We are currently poised on the brink of a dramatic increase in the deployment of voice-controlled "things." Some people call this "embedded speech," while others refer to it as "emerging audio." Whatever you call it, it won’t be long before the world in which we live will be a very different place.
We hear a lot about the Internet of Things (IoT), which some people are starting to call "The Internet of Everything." Now, imagine being able to control all of these "things" by simply talking to them. Let's take this one step further, and imagine these things "talking" to each other.
Last year, I told you about the folks at a company called Sensory, who are doing some incredible things with regard to speech recognition. As part of these discussions, we considered the idea of being able to control your alarm clock by simply saying something like "Clock, please wake me at 6:30 a.m. tomorrow morning, and then wake my wife at 7:30 a.m." (See: Sensory's mega-cool TrulyHandsfree voice control 3.0 and Yes, We CAN Hear You Now! The Rise of Embedded Speech.)
What we are talking about now (pun intended) is taking this to the next level. As I pen these words, we are currently in the middle of a cold snap. Suppose I had the ability to talk to the thermostat in my home and say: "Thermostat, starting at 10:00 p.m., please drop the temperature down to 69 degrees, but make sure the house is warmed up to 72 degrees by the time I get up in the morning."
Now, the thermostat could say "And what time will you be getting up?" However, it would make a lot more sense if it were to first check with my alarm clock to see if I'd already specified a wake-up time, in which case it wouldn’t have to waste my time asking me to repeat myself. Now let's suppose that I subsequently decide to get up a little earlier to walk on the treadmill, for example. So when I retire for the night, I might say to the alarm clock "Clock, I've changed my mind, please wake me at 6:00 a.m." Wouldn’t it be cool (or warm, as the case might be) if the clock automatically communicated this vital piece of new information to the thermostat?

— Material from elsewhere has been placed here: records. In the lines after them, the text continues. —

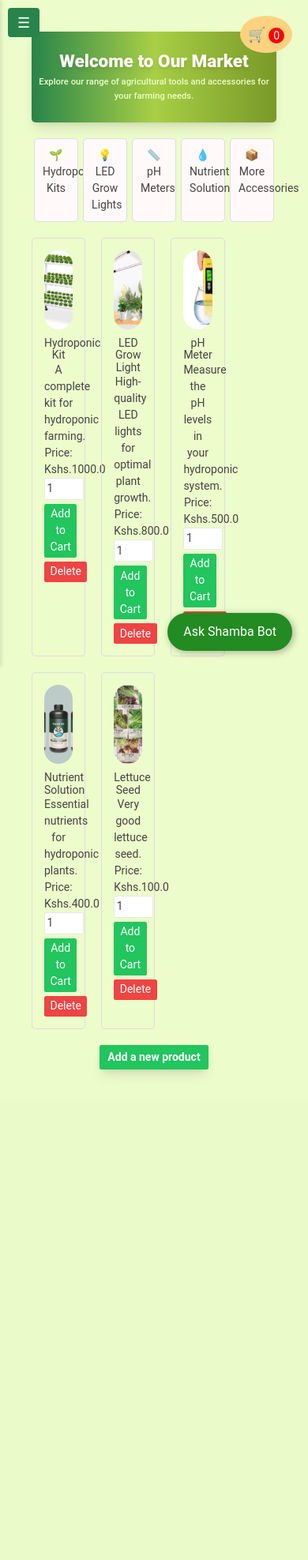
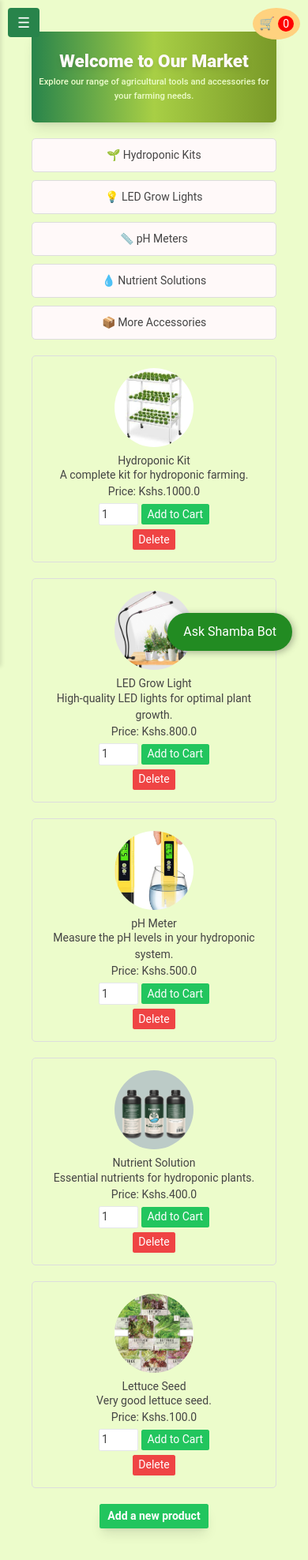
Before and after one commit to CollinsAnyona/shamba-salama, a Flask app: page /market in a window 390 px wide. Shown: the whole page at 79% size. Before the commit the page ends 1360 px from the top, so only its background shows below. Run offline with Flask 3, Linux system fonts and the light colour scheme; some libraries are stand-ins or nearby versions.

Commit message:
marketplace responsiveness

```diff
--- a/app/static/css/dashboard.css
+++ b/app/static/css/dashboard.css
@@ -275,3 +275,36 @@ a {
   background-color: var(--error-background);
   color: white;
 }
+
+@media (max-width: 1024px) {
+  .product-item {
+    width: 45%;
+  }
+
+  .card {
+    width: 45%;
+  }
+}
+
+@media (max-width: 640px) {
+  .product-item {
+    width: 100%;
+  }
+
+  .card {
+    width: 100%;
+  }
+
+  .info-cards {
+    flex-direction: column;
+    align-items: center;
+    gap: 10px;
+  }
+
+  .cart-button {
+    right: 10px;
+    top: 10px;
+    font-size: 16px;
+    padding: 8px;
+  }
+}
```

However, there is a bit of a "gotcha" to all of this, which is the fact that the majority of existing voice processing solutions, such as those employed by smartphone applications, are of a type known as "near-field." Basically, the "near-field" moniker refers to the fact that the user's mouth is "up close and personal" with regard to the microphone on the smartphone. When it comes to controlling things remotely, we need solutions that are capable of far-field voice input processing (FFVIP), which involves a whole new set of challenges.
One company at the forefront of FFVIP technology is Conexant Systems. Conexant's technology is deployed between the microphone(s) and the speech recognition technology, such as that provided by Sensory. The point is that, although Sensory's speech recognition technology is phenomenally clever, at the end of the day it's only as good as the signal you feed it -- a noisy signal going in is going to result in less than optimal results coming out. Conexant's technology takes horribly noisy signals from the outside world, performs its magic, and then presents crisp, clean signals to the downstream speech-processing algorithms as illustrated below:
One of the techniques that is used to clean up noisy signals is to take the inputs from multiple microphones and use sophisticated digital signal processing techniques to compare them, to intelligently suppress extraneous noises in the environment, and to place the focus on the dominant voice signal. Until recently, doing this effectively required incredible computational power coupled with four or more microphones. The problem is that the creators of things like tablet computers cannot afford (in terms of both cost and space) to deploy four microphones in their products. Current tablets typically have only one microphone, but next-generation tablets -- like the iPad Air, for example -- will boast at least two.
I was just chatting with Saleel Awsare, vice president and general manager at Conexant, who told me that Conexant's latest AudioSmart Solutions, which were just announced at the Consumer Electronics Show (CES) and which target far-field voice processing for TVs, PCs, smartphones, and tablets, can achieve better results using only two microphones than traditional offerings have been able to achieve with four microphones or more.
In fact, Conexant has just announced a new third-generation voice input processor system-on-chip (SoC) with an embedded, low-power speech recognition engine. This device, the CX2092x, has been designed specifically for deployment in Smart TVs.
The increased clarity in far-field conditions exhibited by the CX2092x allows the user to employ voice control from up to four meters away from the television. Already, LG -- one of the largest TV manufacturers in the world -- has announced that it will be deploying the CX2092x in its 2014 TV lineup, and I expect that other TV vendors will soon follow LG's lead. As I said earlier, we are currently poised on the brink of a dramatic increase in the deployment of voice-controlled "things." Hold onto your hats, because the world is about to change!
— Max Maxfield, Editor of All Things Fun & Interesting